Note that I haven't even started playing with the built-in racing events - I've simply been careening around the city, soaking up the rubber-smoking, octane-guzzling sandbox thrillfest that is eastern Paradise City. The sense of speed this game provides needs to be experienced first-hand. I can't wait to try out all the actual racing events.
I also hear that multiple players can explore the city together in free-roaming mode via Live, and the opportunities for screaming steel mayhem stretch out tantalizingly before me.
BP is being developed by Criterion Games for EA, and is slated for a January 22nd release. If the game sounds intriguing, be sure to check out Criterion's Crash FM Podcast.
Dec 9, 2007
Many fans will be delighted to hear that Jordan Weisman's new company Smith & Tinker has licensed the rights for the Battletech, Shadowrun, and Crimson Skies properties back from Microsoft. Here's a link to the press release.
Go Jordan! Can't wait to see what his next move will be.
Dec 7, 2007
During my commute this morning, I listened to GameSpot's "The Hotspot" podcast. This week, the GS editors addressed what issues they could involving Jeff Gerstmann's firing, and tried to defuse some of the community's perhaps misguided ire.

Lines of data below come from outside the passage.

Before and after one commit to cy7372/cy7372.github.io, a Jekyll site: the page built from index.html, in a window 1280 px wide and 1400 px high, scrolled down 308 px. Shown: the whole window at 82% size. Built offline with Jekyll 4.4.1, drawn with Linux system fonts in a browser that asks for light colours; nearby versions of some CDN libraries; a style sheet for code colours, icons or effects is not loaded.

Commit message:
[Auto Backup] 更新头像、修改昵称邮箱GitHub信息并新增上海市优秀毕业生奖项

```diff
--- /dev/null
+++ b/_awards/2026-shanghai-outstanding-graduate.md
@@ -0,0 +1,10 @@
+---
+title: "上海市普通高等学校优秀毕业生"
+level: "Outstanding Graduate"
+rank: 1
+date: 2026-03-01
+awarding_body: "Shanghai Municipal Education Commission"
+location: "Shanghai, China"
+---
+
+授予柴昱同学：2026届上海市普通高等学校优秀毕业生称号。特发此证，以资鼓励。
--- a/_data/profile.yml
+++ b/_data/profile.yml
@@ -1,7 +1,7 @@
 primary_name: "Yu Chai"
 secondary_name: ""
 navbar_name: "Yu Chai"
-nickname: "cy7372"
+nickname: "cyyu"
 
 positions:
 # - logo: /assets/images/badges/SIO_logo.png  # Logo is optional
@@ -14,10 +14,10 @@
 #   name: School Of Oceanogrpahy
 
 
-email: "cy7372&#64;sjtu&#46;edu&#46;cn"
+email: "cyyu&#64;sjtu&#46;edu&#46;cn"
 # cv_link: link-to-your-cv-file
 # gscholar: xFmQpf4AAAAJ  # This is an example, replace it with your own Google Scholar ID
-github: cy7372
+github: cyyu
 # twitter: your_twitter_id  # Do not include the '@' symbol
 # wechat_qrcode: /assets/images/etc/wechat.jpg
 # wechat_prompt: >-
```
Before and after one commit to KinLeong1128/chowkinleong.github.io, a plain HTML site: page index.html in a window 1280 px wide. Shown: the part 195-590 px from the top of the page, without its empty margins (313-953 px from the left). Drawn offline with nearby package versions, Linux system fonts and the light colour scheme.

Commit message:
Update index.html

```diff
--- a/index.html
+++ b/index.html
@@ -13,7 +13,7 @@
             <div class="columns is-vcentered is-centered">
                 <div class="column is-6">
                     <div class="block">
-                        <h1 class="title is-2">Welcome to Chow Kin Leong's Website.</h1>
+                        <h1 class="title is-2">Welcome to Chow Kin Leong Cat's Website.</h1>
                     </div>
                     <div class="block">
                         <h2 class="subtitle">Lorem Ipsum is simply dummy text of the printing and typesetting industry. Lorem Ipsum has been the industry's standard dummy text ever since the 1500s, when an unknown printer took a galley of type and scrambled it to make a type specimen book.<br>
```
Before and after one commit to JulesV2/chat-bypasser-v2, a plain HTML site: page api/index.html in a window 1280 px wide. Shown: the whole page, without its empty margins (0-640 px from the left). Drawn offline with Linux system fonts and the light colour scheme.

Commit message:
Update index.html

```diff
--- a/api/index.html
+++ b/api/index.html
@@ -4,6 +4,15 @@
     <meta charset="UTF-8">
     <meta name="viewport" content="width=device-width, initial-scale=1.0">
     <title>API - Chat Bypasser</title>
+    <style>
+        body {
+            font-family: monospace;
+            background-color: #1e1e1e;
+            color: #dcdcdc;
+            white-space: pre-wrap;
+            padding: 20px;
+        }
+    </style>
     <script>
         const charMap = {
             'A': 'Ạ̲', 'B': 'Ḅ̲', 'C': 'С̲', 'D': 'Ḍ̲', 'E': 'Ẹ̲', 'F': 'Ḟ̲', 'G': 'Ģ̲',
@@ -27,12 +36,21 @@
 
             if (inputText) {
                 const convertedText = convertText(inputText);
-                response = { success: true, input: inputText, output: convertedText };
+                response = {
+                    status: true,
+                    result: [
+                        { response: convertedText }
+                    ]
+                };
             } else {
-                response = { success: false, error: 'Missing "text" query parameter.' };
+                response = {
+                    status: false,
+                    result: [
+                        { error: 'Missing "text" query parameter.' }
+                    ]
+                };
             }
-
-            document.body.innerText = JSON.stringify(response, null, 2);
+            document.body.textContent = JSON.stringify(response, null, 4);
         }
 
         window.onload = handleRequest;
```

After hearing their take, I'm not sure I am entirely convinced of CNET's motives, but the GameSpot editors have allayed my concerns about their end of the business. They seem genuinely shocked at both Mr. Gerstmann's firing and the community's torch-and-pitchfork reaction to last week's events. It is clear to me that this team remains true to their goal or providing the ethical coverage that's kept me coming back to their site for years, and I'm glad to hear it.
The question is corporate CNET's motives aside, I'm going to continue to frequent the GameSpot site. In fact, I renewed my subscription this morning to show my support to what seems like a group of highly dedicated, genuine game journalists. I wish the GameSpot team good luck in regaining any lost trust from their readers, and Mr. Gerstmann the same in his future endeavors.
Dec 5, 2007
IGN AU just posted a big writeup on the forthcoming Ghostbusters game after being treated to some hands-on time and a tour of the Terminal Reality studios. The more I hear about this game, the more my Twinkie grows.
You see, my family and I are huge Ghostbuster fans. I mean, my son christened our cats Gozer and Zuul. That should tell you something right there. As such, I'm super excited about this game - especially after hearing that Aykroyd and Ramis are intimately involved in the project. An interactive version of Ghostbusters 3 would be very welcome in my Xbox.
The probable lack of co-op play is a potential bummer, but on the flip side, we get a collateral damage score at the end of every level. It seems this game is in good hands.
Dec 3, 2007
2K recently announced that we'll receive not only a patch this week, but also some new DLC for their excellent, wonderfully atmospheric shooter. Both PC and 360 platforms will receive these updates.
I'm quite glad to hear this news, as I'd stopped playing Bioshock in anticipation of some fixes. The game control had been designed with a gamepad in mind, and the acceleration Irrational had employed for the mouse movement made one feel like an intoxicated bovine in a Waterford crystal outlet. Hopefully some more precise mouse control is part of the patch, because it was a shame for such a minor oversight to mar such an incredible game.
Now if I can just finish painting the kitchen so I have a little free time... Splice away, citizens!